Hard Rock are two words that undoubtedly describe Manchester Orchestra. The Atlanta-based band brought tremendous energy to their early afternoon performance on day two of Landmark Music Festival.
Filled with hanging power chords and an earth-shaking bass drum, the band’s powerful show was probably best exemplified by keyboardist/percussionist Chris Freeman, who consistently shook his head so hard it looked likely to fall off.
The incredible energy of the band’s performance had both good effects and bad. On one hand, feeling your body shake from guitar, bass, and drums is an exciting and refreshing experience as opposed to a mellow Spotify listen on your computer. Many fans definitely felt this way, as a number of them were dancing and jumping up and down. A short-lived mosh pit even sparked up midway through the show.
Unfortunately, a large number of fans seemed turned off by the constant nature of Manchester’s high energy. Lead vocalist Andy Hull occasionally produced some metal-esque screams, something that was definitely too intense for a general music festival crowd. Additionally, the times when the band played more quietly were too infrequent to calm down the constantly powerful performance, which is a shame because these calmer occasions sounded great. Under better structuring, the performance would’ve definitely benefitted from more of them.
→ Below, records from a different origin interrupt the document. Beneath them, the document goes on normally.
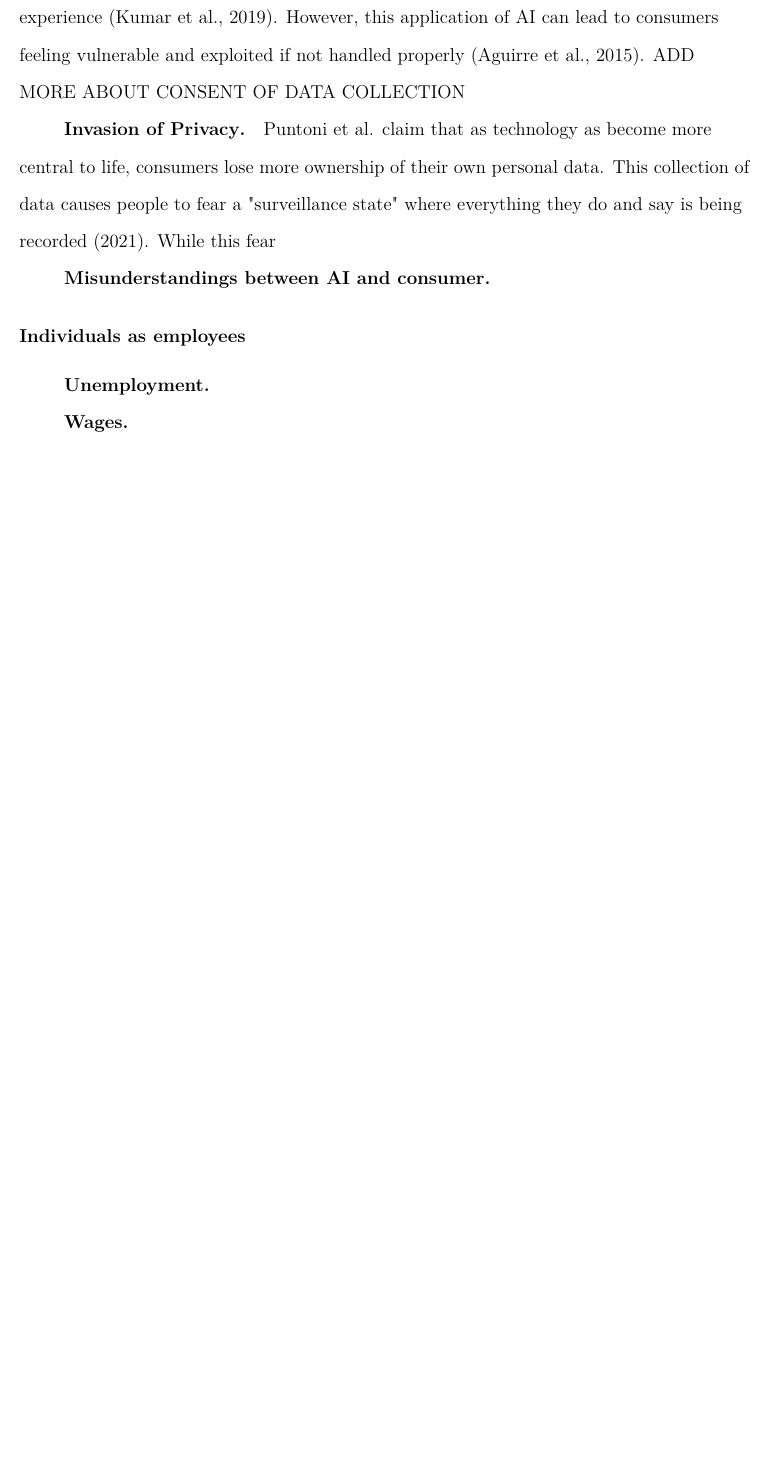
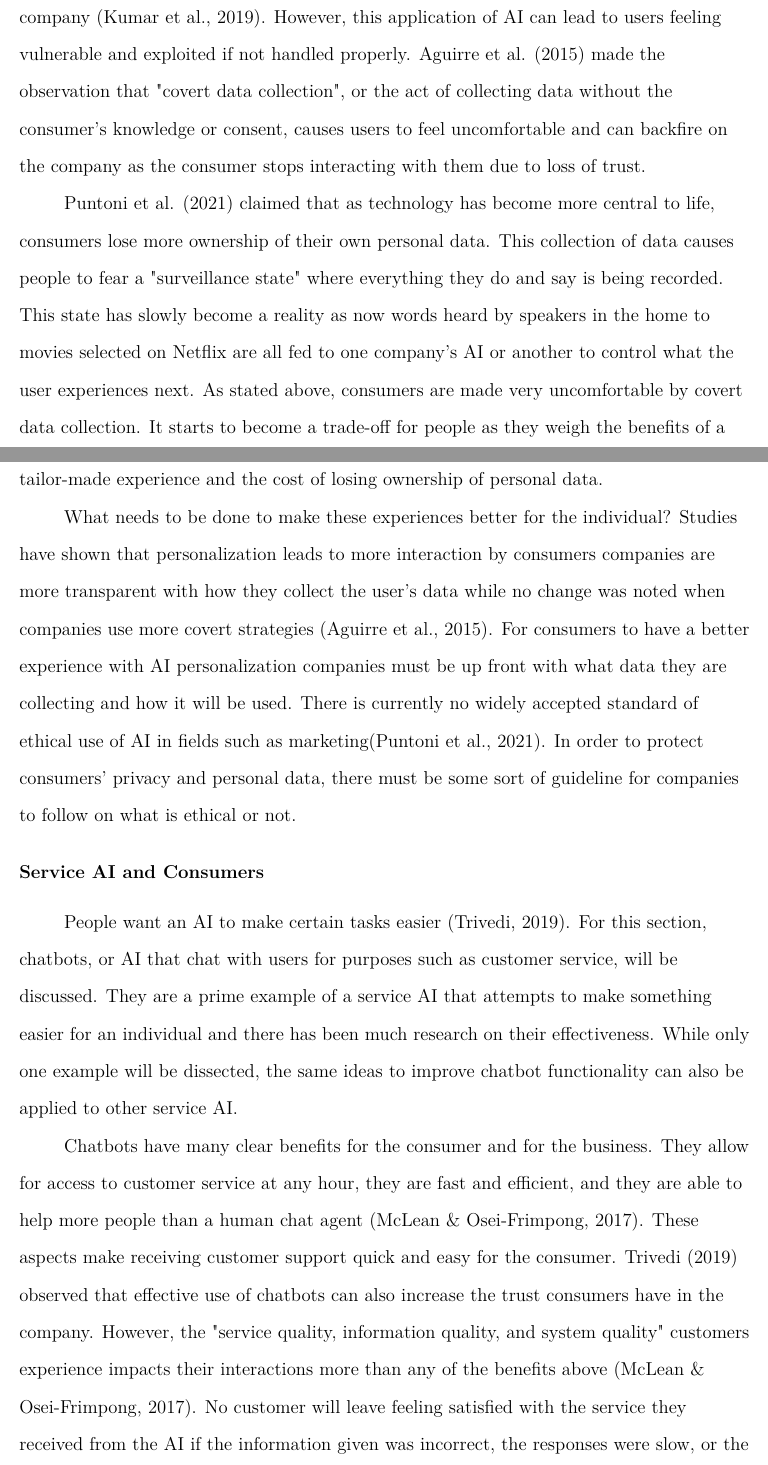
Before and after one commit to PriceGarrett/LitReview, a LaTeX paper (litReview.tex): part of page 3 of 5 before the commit and two parts of pages 4 and 5 of 7 after it, the two joined at a grey line, cut so that both start at the same text, the shorter picture padded with empty space. The pictures show the PDF file litReview.pdf that the author committed with the source.

Commit message:
Added visual abstract and began next section

```diff
--- a/litReview.tex
+++ b/litReview.tex
@@ -32,14 +31,16 @@ How has AI truly affected society and what needs to be done about it? This artic
 Consumers are having more interactions with AI as businesses automate more aspects of the consumer experience.  Any situation in which a consumer interacts with an AI, knowingly or not, to achieve something can be considered when discussing AI's impact on consumers.\\
-\subsubsection*{Personalized Experiences}
-The use of AI in consumer experiences leads to very different interactions with each consumer \parencite{Puntoni2021}.  These personalized experiences can make it easier for consumers to get what they want.  For example, one heavily personalized experience would be a social media feed.  The implemented algorithms collect data of the user and are able to find similar posts that the user is more likely to interact with.
-This type of interaction with AI can be good for the consumer if it is what they expect.  Receiving recommendations based on interests can lead to a more fulfilling experience \parencite{Kumar2019}.  However, this application of AI can lead to consumers feeling vulnerable and exploited if not handled properly \parencite{Aguirre2015}.  ADD MORE ABOUT CONSENT OF DATA COLLECTION
+\subsection*{Personalized Experiences and Loss of Privacy}
+The use of AI to collect and analyze data in consumer experiences leads to very different interactions with each consumer \parencite{Puntoni2021}.  These personalized experiences can make it easier for consumers to get what they want.  For example, one heavily personalized experience would be a social media feed.  The implemented algorithms collect data of the user and are able to find similar posts that the user is more likely to interact with.
+This type of interaction with AI can be good for the consumer if it is what they expect.  Receiving recommendations based on interests can lead to a more fulfilling experience for the consumer.  It can also forge a relationship between the consumer and the company \parencite{Kumar2019}.  However, this application of AI can lead to users feeling vulnerable and exploited if not handled properly.  Aguirre et al. \parencite*{Aguirre2015} made the observation that "covert data collection", or the act of collecting data without the consumer's knowledge or consent, causes users to feel uncomfortable and can backfire on the company as the consumer stops interacting with them due to loss of trust.
 
-\subsubsection*{Invasion of Privacy}
-Puntoni et al. claim that as technology as become more central to life, consumers lose more ownership of their own personal data. This collection of data causes people to fear a "surveillance state" where everything they do and say is being recorded \parencite*{Puntoni2021}.  While this fear
+Puntoni et al. \parencite*{Puntoni2021} claimed that as technology has become more central to life, consumers lose more ownership of their own personal data. This collection of data causes people to fear a "surveillance state" where everything they do and say is being recorded.  This state has slowly become a reality as now words heard by speakers in the home to movies selected on Netflix are all fed to one company's AI or another to control what the user experiences next. As stated above, consumers are made very uncomfortable by covert data collection.  It starts to become a trade-off for people as they weigh the benefits of a tailor-made experience and the cost of losing ownership of personal data.
 
-\subsubsection*{Misunderstandings between AI and consumer}
+What needs to be done to make these experiences better for the individual?  Studies have shown that personalization leads to more interaction by consumers companies are more transparent with how they collect the user's data while no change was noted when companies use more covert strategies \parencite{Aguirre2015}.  For consumers to have a better experience with AI personalization companies must be up front with what data they are collecting and how it will be used.  There is currently no widely accepted standard of ethical use of AI in fields such as marketing\parencite{Puntoni2021}.  In order to protect consumers' privacy and personal data, there must be some sort of guideline for companies to follow on what is ethical or not.
 
-\subsection*{Individuals as employees}
-\subsubsection*{Unemployment}
-\subsubsection*{Wages}
-\subsubsection*{Reskilling and Upskilling}
+\subsection*{Service AI and Consumers}
+People want an AI to make certain tasks easier \parencite{Trivedi201991}.  For this section, chatbots, or AI that chat with users for purposes such as customer service, will be discussed.  They are a prime example of a service AI that attempts to make something easier for an individual and there has been much research on their effectiveness.  While only one example will be dissected, the same ideas to improve chatbot functionality can also be applied to other service AI.
+
+Chatbots have many clear benefits for the consumer and for the business.  They allow for access to customer service at any hour, they are fast and efficient, and they are able to help more people than a human chat agent \parencite{McLean2017494}. These aspects make receiving customer support quick and easy for the consumer.  Trivedi \parencite*{Trivedi201991} observed that effective use of chatbots can also increase the trust consumers have in the company.  However, the "service quality, information quality, and system quality" customers experience impacts their interactions more than any of the benefits above \parencite{McLean2017494}.  No customer will leave feeling satisfied with the service they received from the AI if the information given was incorrect, the responses were slow, or the interface was difficult to understand.  The ideas of service, information, and system quality are important for determining how to improve the customer's experience with the service AI.  These aspects are able to be observed easily through surveys directed to the consumer or tests under various circumstances.  These should be the first things that companies seek to improve if they want a better experience for their customers.
+
+Wirtz \parencite*{Wirtz2018} observed in a study that robots that can "mimic the expression" of the person that is interacting with them are perceived as more "pleasant" and customers are more willing to interact with them.  Mclean, Graeme, and Frimpong \parencite*{McLean2017494} observed a similar effect with their chatbot studies and the use of emoticons.  However, they do disagree about their importance.  Wirtz stated that the "warmth" of the service AI is as impactful as its ability.  Mclean claimed that
+\subsection*{Wages}
```
Also changed, not shown: ref.bib (+15 -0 lines), litReview.pdf, visualAbstract.png (added), litReview.tex (16 more changed lines).
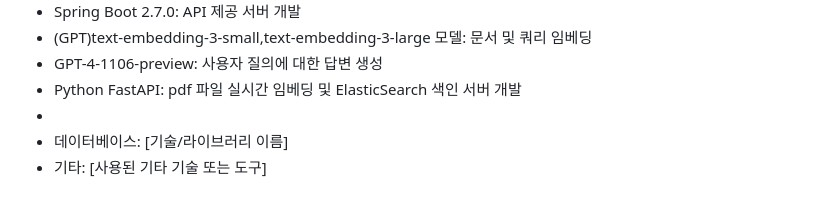
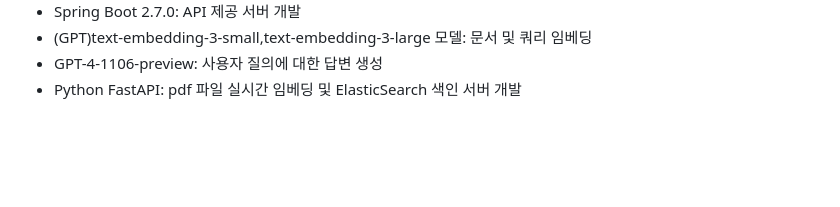
Before and after one commit to MetLife-Hackathon/MetLife-Hackathon, a Markdown page: README.md, the part around the change. Rendered like a GitHub page; blank space fills up the shorter version.

```diff
--- a/README.md
+++ b/README.md
@@ -64,6 +64,3 @@ AI 기반 플랫폼은 최적의 응답 템플릿을 제공하여 상담사와
 - (GPT)text-embedding-3-small,text-embedding-3-large 모델: 문서 및 쿼리 임베딩
 - GPT-4-1106-preview: 사용자 질의에 대한 답변 생성
 - Python FastAPI: pdf 파일 실시간 임베딩 및 ElasticSearch 색인 서버 개발
--
-- 데이터베이스: [기술/라이브러리 이름]
-- 기타: [사용된 기타 기술 또는 도구]
```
For fans of hard rock and generally high energy music, Manchester Orchestra was surely a great experience. Credit to them for sticking to their music and not playing to the more general crowd. Nonetheless, I couldn’t help but feel as though this simultaneously isolated the crowd l from what the band had to offer, making their performance an average to mediocre one at best.